Resolution details of the Touch Bar
The Touch Bar is essentially a USB 2180x80 display, mounted for optimal viewing at a 45 degree angle. Apple reserves 128 pixels on the left as the "system button," and 608 pixels on the right for the "control strip," including Touch ID prompts — but not the sensor itself, which sits to the right of the Touch Bar.
The remaining 1370 pixels in the approximate center of the bar is the application region for general usage.
Where does the T1 come from?
Developer Steven Troughton-Smith claimed that the T1 is similar to the system-on-a-chip used in the Apple Watch, telling The Verge that the chip is a "variant" of the S1 in the Apple Watch. However, sources within Apple that AppleInsider has spoken with calls the remark an over-generalization of the technology.
If the Track Bar needs replacing for any reason, so does the T1.
"Sure, there's some commonalities between it and the Watch, given that they're both ARM, with some shared engineers and design philosophies," we were told. "But, to call it an Apple Watch [SoC] variant isn't accurate at all."
"There has always been a common core between OS X, and iOS, and by extension, the Apple Watch — just like Steve [Jobs] said way back in the day," our Apple source added. "Just because the same routines are used, and some of the same API calls doesn't mean that the chip is the same, not at all."

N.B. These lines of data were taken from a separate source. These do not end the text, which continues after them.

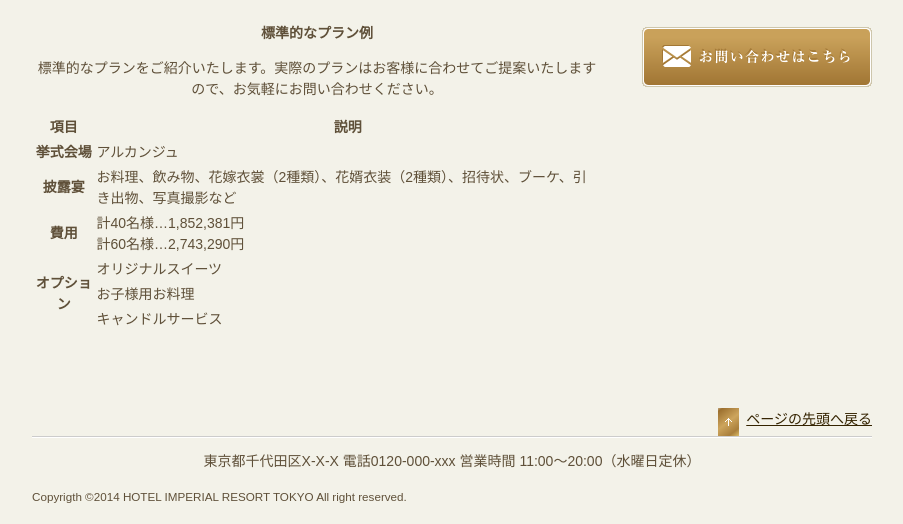
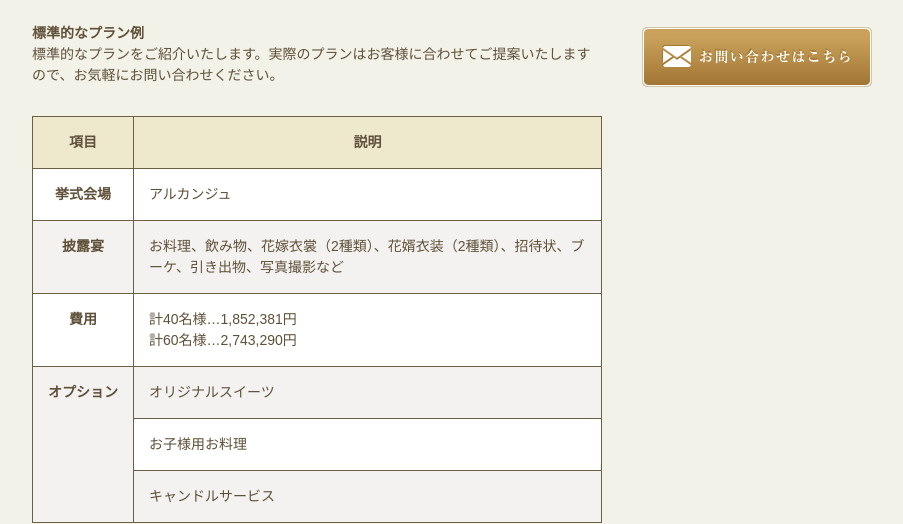
Before and after one commit to Phaya-nmt/phaya.github.io, a plain HTML site: page plan.html in a window 1280 px wide. Shown: the part 312-836 px from the top of the page, without its empty margins (188-1091 px from the left). Drawn offline with Linux system fonts and the light colour scheme.

Commit message:
Edit style.css plan area

```diff
--- a/css/style.css
+++ b/css/style.css
@@ -124,7 +124,37 @@ nav ul li a:hover{
 /* 「結婚式場のコンセプト」ページ ここまで↑ */
 
 /* 「プランのご案内」ページ ここから↓ */
-
+table {
+  border-collapse: collapse;
+}
+caption {
+  text-align: left;
+  margin-bottom: 30px;
+}
+caption p {
+  margin-top: 0;
+  margin-bottom: 0;
+}
+table th, table td {
+  padding: 15px;
+  border: 1px solid #6c5f45;
+}
+table tr th:first-child {
+  width: 70px;
+}
+table tbody th,
+table tbody td {
+  vertical-align: top;
+}
+table thead tr th {
+  background-color: #eee8cc;
+}
+table tbody tr:nth-child(odd) {
+  background-color: #ffffff;
+}
+table tbody tr:nth-child(even) {
+  background-color: #f4f2f0;
+}
 /* 「プランのご案内」ページ ここまで↑ */
 
 /* 「ブライダルフェア」ページ ここから↓ */
```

Some other claims by Troughton-Smith were confirmed as being generally correct, however.
"The Touch Bar theoretically could run while the rest of the machine is turned off," said Troughton-Smith. "So you get all the low-power and security benefits of an iOS device, without having to switch to ARM completely on the desktop."
Parts of the Touch Bar run already independently of macOS, as the bar is used to turn on the computer, and authenticate a user.

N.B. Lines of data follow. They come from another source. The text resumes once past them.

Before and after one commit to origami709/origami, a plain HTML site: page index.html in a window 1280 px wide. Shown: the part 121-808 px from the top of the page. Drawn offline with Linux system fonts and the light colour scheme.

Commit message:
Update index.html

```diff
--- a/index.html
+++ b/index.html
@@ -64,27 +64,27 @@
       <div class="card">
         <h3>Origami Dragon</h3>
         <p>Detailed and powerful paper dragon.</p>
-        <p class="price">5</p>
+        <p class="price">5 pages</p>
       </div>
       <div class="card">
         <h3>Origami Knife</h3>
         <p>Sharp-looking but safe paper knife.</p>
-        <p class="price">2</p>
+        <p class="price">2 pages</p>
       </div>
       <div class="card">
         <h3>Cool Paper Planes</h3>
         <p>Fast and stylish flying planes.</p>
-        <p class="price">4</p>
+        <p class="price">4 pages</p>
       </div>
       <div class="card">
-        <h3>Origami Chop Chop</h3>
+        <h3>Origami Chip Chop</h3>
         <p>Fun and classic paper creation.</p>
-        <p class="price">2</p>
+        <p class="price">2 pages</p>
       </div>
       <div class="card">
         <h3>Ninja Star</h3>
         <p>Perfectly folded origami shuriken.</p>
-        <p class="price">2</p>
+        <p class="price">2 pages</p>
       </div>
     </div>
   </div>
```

Troughton-Smith's remarks are further borne out by alleged remarks from Apple Senior Vice President of Software Craig Federighi made in an email to a customer. When asked if the Touch Bar turned into a regular function bar in Boot Camp, Federighi allegedly confirmed the behavior.
If the statement actually came from the executive, it proves that the bar is independent of macOS Sierra itself.
Fixing the Touch Bar at the Genius Bar
As a user-facing component, the Touch Bar and integrated Touch ID sensor will see a lot of wear. According to data gleaned by AppleInsider around five percent of all service calls for macOS and iOS devices at Apple retail stores are about physically broken screens, with another two percent being macOS broken input devices like keyboards or trackpads.
According to our sources inside Apple, the company is expecting similar numbers for the Touch Bar, as it sees for broken input devices.
AppleInsider has learned there is no association procedure between a service stock generic Touch Bar, and the T1 inside the MacBook Pro. As a result, at least for now, if the Track Bar needs replacing for any reason, so does the T1.
Troughton-Smith believes that the front-facing camera in the new MacBook Pro is governed by the secure enclave in the T1, so it is possible that a failure of any of the related components would necessitate a three-part swap. Our source specifically said that they "would neither confirm nor deny" that statement.
The 2016 MacBook Pro family, announced Thursday, is a major redesign to Apple's flagship notebook, and comes in screen sizes of 13 and 15 inches, with core models starting at $1,799. Shipping will start for the Touch Bar-equipped machines in Â to three weeks, but four to five-week delays in receipt have already been reported.
AppleInsider was at the event, and was able to spend some time with all the latest hardware.